» **Version difference data**
>>

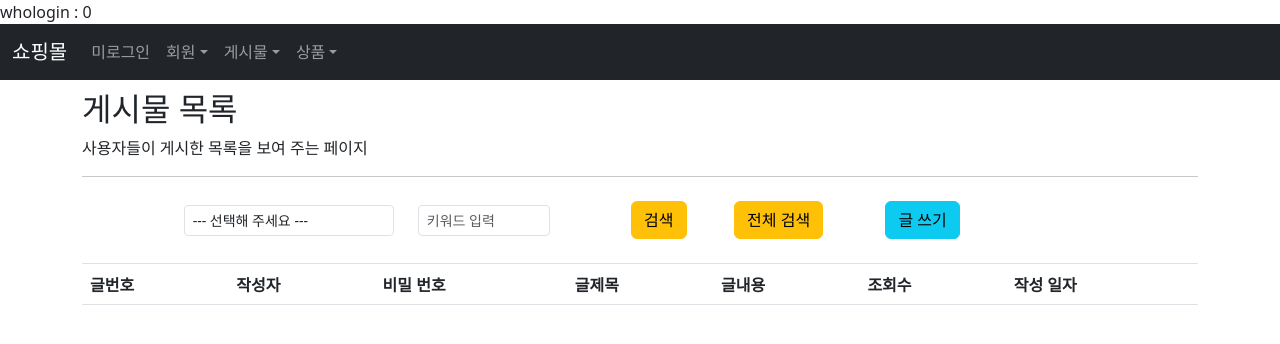
Repository: Sain-Clair/Team5
Page: http://localhost/Student/board/boList.jsp
An editor plug-in stored every save of this project. The page is shown before and after the next save, followed by the edit.
The browser window is 1280 px wide. The pictures show the whole page.
The page is served by Tomcat 9. Other server files are loaded and not shown. The template is opened directly, without the code that normally fills it, so the values that code supplies are empty.

Above is the page before, as saved 2023-09-07 07:39:52.

### Student/src/main/webapp/board/boList.jsp
<%@ page language="java" contentType="text/html; charset=UTF-8" pageEncoding="UTF-8"%>
<%@ include file="./../common/common.jsp"%>
<%@ include file="./../common/bootstrap5.jsp"%>


<%-- <c:forEach var="i" begin="1" end="${bean.depth}" step="1">
	<span class="badge rounded-pill bg-secondary">re</span>
</c:forEach> --%>

<!DOCTYPE html>
<html>
<head>
	<meta charset="UTF-8">
	<title>Insert title here</title>
<script type="text/javascript">
/* select 선택 값 고정 */
$(function() {
	var optionList = $('#mode option');
	for (var i = 0; i < optionList.length; i++) {
		if (optionList[i].value == '${requestScope.pageInfo.mode}') {
			optionList[i].selected = true;
		}
	}
	$('#keyword').val('${requestScope.pageInfo.keyword}');
})

function searchAll(){ //전체 검색
	location.href = '<%=notWithFormTag%>boList';
}
function writeForm() { // 글쓰기
	location.href = '<%=notWithFormTag%>boInsert';
}
</script>
<style type="text/css">
	.container {
		margin-top: 10px;
	}

	.rounded-pill {
		opacity: 0.7;
	}
	.mode, .keyword, .col{
		margin:auto;
	}
	</style>
</head>
<body>
<!-- ${requestScope.pageInfo.pagingStatus} 총 288건-->
	<div class="container">
		<h2>게시물 목록</h2>
		<p>사용자들이 게시한 목록을 보여 주는 페이지</p>
		<hr/>
		<table class="table table-striped">
			<thead>
				<tr>
					<td colspan="7" align="right">
						<div class="row">
							<div class="col-sm-1"></div><!-- grid 화면을 12개로 분할. 그 중에 1 -->
							<div class="col-sm-10">
								<form name="myform" action="<%=withFormTag%>" method="get">
									<input type="hidden" name="command" value="boList">
									<div class="row">
										<div class="col-sm-3 mode">
											<select class="form-control form-control-sm" id="mode" name="mode">
												<option value="all" selected="selected">--- 선택해 주세요 ---
												<option value="id">작성자
												<option value="subject">글제목
												<option value="contents">글내용
											</select>
										</div>
										<div class="col-sm-2 keyword">
											<input class="form-control form-control-sm" type="text" name="keyword" id="keyword" placeholder="키워드 입력">
										</div>
										<div class="col">
											<button type="submit" class="btn btn-warning form-control-sm" onclick="">검색</button>
										</div>
										<div class="col">
											<button type="button" class="btn btn-warning form-control-sm" onclick="searchAll();">전체 검색</button>
										</div>
										<div class="col">
											<button type="button" class="btn btn-info form-control-sm" onclick="writeForm();">글 쓰기</button>
										</div>
										<div class="col">${requestScope.pageInfo.pagingStatus}</div>
									</div>
								</form>
							</div>
							<div class="col-sm-1"></div><!-- grid 화면을 12개로 분할. 그 중에 1 -->
						</div>
					</td>
				</tr>
				<tr>
					<th>글번호</th>
					<th>작성자</th>
					<th>비밀 번호</th>
					<th>글제목</th>
					<th>글내용</th>
					<th>조회수</th>
					<th>작성 일자</th>
				</tr>
			</thead>
			<tbody>
				<c:forEach var="bean" items="${requestScope.datalist}">
					<tr>
						<td>${bean.no}</td>
						<td>${bean.id}</td>
						<td>${bean.password}</td>
						<td><a href="<%=notWithFormTag%>boDetail&no=${bean.no}">${bean.subject}</a></td>
						<td>${bean.content}</td>
						<td><c:if test="${bean.readhit >= 30}">
								<span class="badge rounded-pill bg-primary"> ${bean.readhit} </span>
							</c:if>
							<c:if test="${bean.readhit < 30}">
								<span class="badge rounded-pill bg-danger"> ${bean.readhit} </span>
							</c:if>
						</td>
						<td>${bean.regdate}</td>
					</tr>
			</c:forEach>
			</tbody>
		</table>
		${requestScope.pageInfo.pagingHtml}
	</div>
</body>
</html>

### Student/src/main/webapp/common/common.jsp
<%@page import="com.shopping.model.bean.Member"%>
<%@ page language="java" contentType="text/html; charset=UTF-8"
	pageEncoding="UTF-8"%>

<%
	// appName : 애플리케이션 이름(프로젝트 이름_Student)
	String appName = request.getContextPath();
	// in FrontController.java file
	String mappingName = "/Shopping";

	// form 태그에서 사용할 변수
	String withFormTag = appName + mappingName;

	// form 태그가 아닌 영역에서 사용할 변수 <a>
	String notWithFormTag = appName + mappingName +"?command=";

	/* out.print("프로젝트 이름 : " + appName + "<br/>") ;
	out.print("mappingName:" + mappingName +"<br/>");
	out.print("withFormTag:" + withFormTag +"<br/>");
	out.print("notWithFormTag:" + notWithFormTag +"<br/>"); */
%>

<%@page import="java.util.*"%>

<%-- jstl을 위한 태그 라이브러리 선언 --%>
<%@ taglib prefix="c" uri="http://java.sun.com/jsp/jstl/core" %>
<%@ taglib prefix="fn" uri="http://java.sun.com/jsp/jstl/functions" %>

<%-- include file="bootstrap5.jsp" --%>
<%
	// 이 코드들은 차후 삭제 예정
	/*Member mem = new Member() ;
	mem.setId("hong") ; // admin  hong
	mem.setName("홍길동") ; // 관리자  홍길동
	session.setAttribute("loginfo", mem);
	session.setAttribute("loginfo", null); // 미로그인

	// 경고성 Alert Box
	session.setAttribute("alertMessage", "아이디/비번 정보를 잘못 입력하셨습니다.");
	session.setAttribute("alertMessage", null);*/
%>

<!-- whologin 변수는 현재 로그인 상태를 알려 주는 변수입니다. -->
<!-- 미로그인(0) 일반 사용자(1) 관리자(2) -->
<c:set var="whologin" value="0"/>
<c:if test="${not empty sessionScope.loginfo}">
	<c:if test="${sessionScope.loginfo.id == 'admin'}">
		<c:set var="whologin" value="2"/>
	</c:if>
	<c:if test="${sessionScope.loginfo.id != 'admin'}">
		<c:set var="whologin" value="1"/>
	</c:if>
</c:if>
whologin : ${whologin}


<!DOCTYPE html>
<html>
<head>
	<meta charset="UTF-8">
	<title>Insert title here</title>
	<!-- 이 파일은 모든 문서에서 공용으로 참조할 파일입니다.  -->
	<!-- 자바 관련 변수 및 패키지 임포트, 네비게이션 바, jstl 등등 -->
	<!-- for sweet alert -->
	<script src="${pageContext.request.contextPath}/js/sweetalert.js"></script>
	<style>
		.alert-dismissible{margin: 10px;}
	</style>
</head>
<body>
	<nav class="navbar navbar-expand-sm bg-dark navbar-dark">
		<div class="container-fluid">
			<a class="navbar-brand" href="start.jsp">쇼핑몰</a>
			<button class="navbar-toggler" type="button"
				data-bs-toggle="collapse" data-bs-target="#collapsibleNavbar">
				<span class="navbar-toggler-icon"></span>
			</button>
			<div class="collapse navbar-collapse" id="collapsibleNavbar">
				<ul class="navbar-nav">
					<li class="nav-item">
						<c:if test="${whologin eq 0}">
							<a class="nav-link" href="#">미로그인</a>
						</c:if>
						<c:if test="${whologin ne 0}">
							<a class="nav-link" href="#">${sessionScope.loginfo.name}님</a>
						</c:if>
					</li>

					<!-- member section -->
					<li class="nav-item dropdown">
						<a class="nav-link dropdown-toggle" href="#" role="button"
							data-bs-toggle="dropdown">회원</a>
						<ul class="dropdown-menu">
							<c:if test="${whologin eq 0}"><!-- href 띄어쓰기 x -->
								<li><a class="dropdown-item" href="<%=notWithFormTag%>meInsert">회원 가입</a></li>
								<li><a class="dropdown-item" href="<%=notWithFormTag%>meLogin">로그인</a></li>
							</c:if>
							<c:if test="${whologin ne 0}">
								<li><a class="dropdown-item" href="#">정보 수정</a></li>
								<li><a class="dropdown-item" href="<%=notWithFormTag%>meLogout">로그아웃</a></li>
								<li><a class="dropdown-item" href="<%=notWithFormTag%>meDetail&id=${sessionScope.loginfo.id}">상세보기</a></li>
								<li><a class="dropdown-item" href="#">탈퇴하기</a></li>
							</c:if>
							<c:if test="${whologin eq 2}">
								<li><a class="dropdown-item" href="<%=notWithFormTag%>meList">회원 목록 보기</a></li>
							</c:if>
						</ul>
					</li>

					<!-- board section -->
					<li class="nav-item dropdown">
						<a class="nav-link dropdown-toggle" href="#" role="button"
							data-bs-toggle="dropdown">게시물</a>
						<ul class="dropdown-menu">
							<c:if test="${whologin ne 0}">
								<li><a class="dropdown-item" href="<%=notWithFormTag%>boInsert">게시물 등록</a></li>
							</c:if>
							<li><a class="dropdown-item" href="<%=notWithFormTag%>boList">목록 보기</a></li>
						</ul>
					</li>
					<!-- product section -->
					<li class="nav-item dropdown">
						<a class="nav-link dropdown-toggle" href="#" role="button"
							data-bs-toggle="dropdown">상품</a>
						<ul class="dropdown-menu">
							<c:if test="${whologin eq 2}">
								<li><a class="dropdown-item" href="<%=notWithFormTag%>prInsert">상품 등록</a></li>
							</c:if>
							<li><a class="dropdown-item" href="<%=notWithFormTag%>prList">목록 보기</a></li>
						</ul>
					</li>

				</ul>
			</div>
		</div>
	</nav>

	<c:if test="${not empty sessionScope.alertMessage}">
		<%-- 사용자에게 주의/경고/오류 등을 알려 주기 위한 Alert Box --%>
		<div class="alert alert-danger alert-dismissible">
	    	<button type="button" class="btn-close" data-bs-dismiss="alert"></button>
	    	<strong>😂😒😂😒😂😒😂😒😂😒😂😒😂😒😂😒😂😒</strong> ${sessionScope.alertMessage}
	  	</div>
	</c:if>
	<%-- 보여준 Alert Box를 session 영역에서 제거합니다. --%>
	<c:remove var="alertMessage" scope="session"/>
</body>
</html>

### Student/src/main/webapp/common/bootstrap5.jsp
<%@ page language="java" contentType="text/html; charset=UTF-8"
    pageEncoding="UTF-8"%>
<!DOCTYPE html>
<html>
<head>
	<meta charset="UTF-8">
	<meta name="viewport" content="width=device-width, initial-scale=1">
	<title>Insert title here</title>
	<!-- 이 파일은 부트 스트랩5를 사용하기 위한 공용 파일입니다. -->
	<!-- 부트 스트랩이 제이 쿼리를 참조하므로 반드시 jquery.js 선언이 먼저 되어야 합니다. -->
	<script type="text/javascript" src="${pageContext.request.contextPath}/js/jquery.js"></script>
	<script type="text/javascript" src="${pageContext.request.contextPath}/js/bootstrap.min.js"></script>
	<link rel="stylesheet" href="${pageContext.request.contextPath}/css/bootstrap.min.css">

	<link rel="stylesheet" href="${pageContext.request.contextPath}/css/jquery-ui.css">
  	<script type="text/javascript" src="${pageContext.request.contextPath}/js/jquery-ui.js"></script>
</head>
<body>

</body>
</html>

Loaded but not shown: Student/src/main/webapp/js/sweetalert.js (library); Student/src/main/webapp/js/jquery.js (library); Student/src/main/webapp/js/bootstrap.min.js (library); Student/src/main/webapp/css/bootstrap.min.css (library); Student/src/main/webapp/css/jquery-ui.css (library); Student/src/main/webapp/js/jquery-ui.js (library)

After the next save:
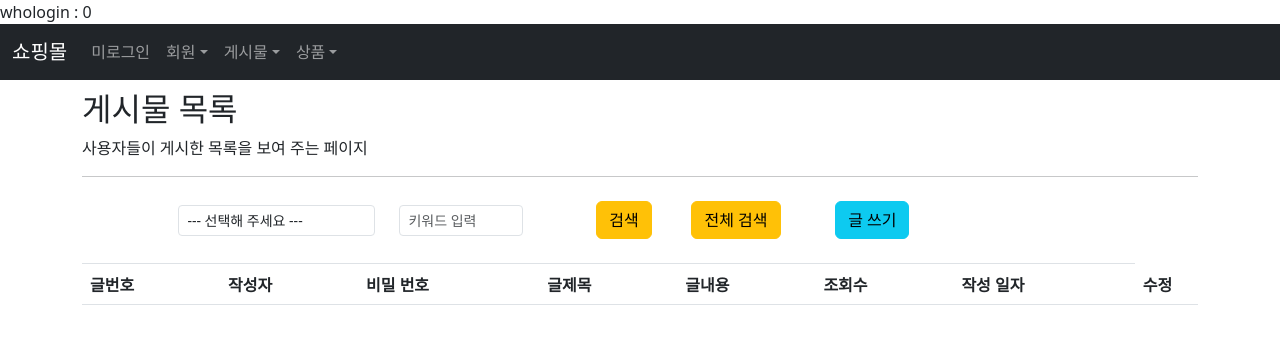
Saved 9 min 20 s later.
--- a/Student/src/main/webapp/board/boList.jsp
+++ b/Student/src/main/webapp/board/boList.jsp
@@ -96,6 +96,7 @@ function writeForm() { // 글쓰기
 					<th>글내용</th>
 					<th>조회수</th>
 					<th>작성 일자</th>
+					<th>수정</th>
 				</tr>
 			</thead>
 			<tbody>
@@ -114,6 +115,7 @@ function writeForm() { // 글쓰기
 							</c:if>
 						</td>
 						<td>${bean.regdate}</td>
+						<td>수정</td>
 					</tr>
 			</c:forEach>
 			</tbody>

<<

» **Task objective**
Among the lines of the data, identify those with the word "whologin". Copy each of them.

» **Solution to the problem**
<!-- whologin 변수는 현재 로그인 상태를 알려 주는 변수입니다. -->
<c:set var="whologin" value="0"/>
		<c:set var="whologin" value="2"/>
		<c:set var="whologin" value="1"/>
whologin : ${whologin}
						<c:if test="${whologin eq 0}">
						<c:if test="${whologin ne 0}">
							<c:if test="${whologin eq 0}"><!-- href 띄어쓰기 x -->
							<c:if test="${whologin ne 0}">
							<c:if test="${whologin eq 2}">
							<c:if test="${whologin ne 0}">
							<c:if test="${whologin eq 2}">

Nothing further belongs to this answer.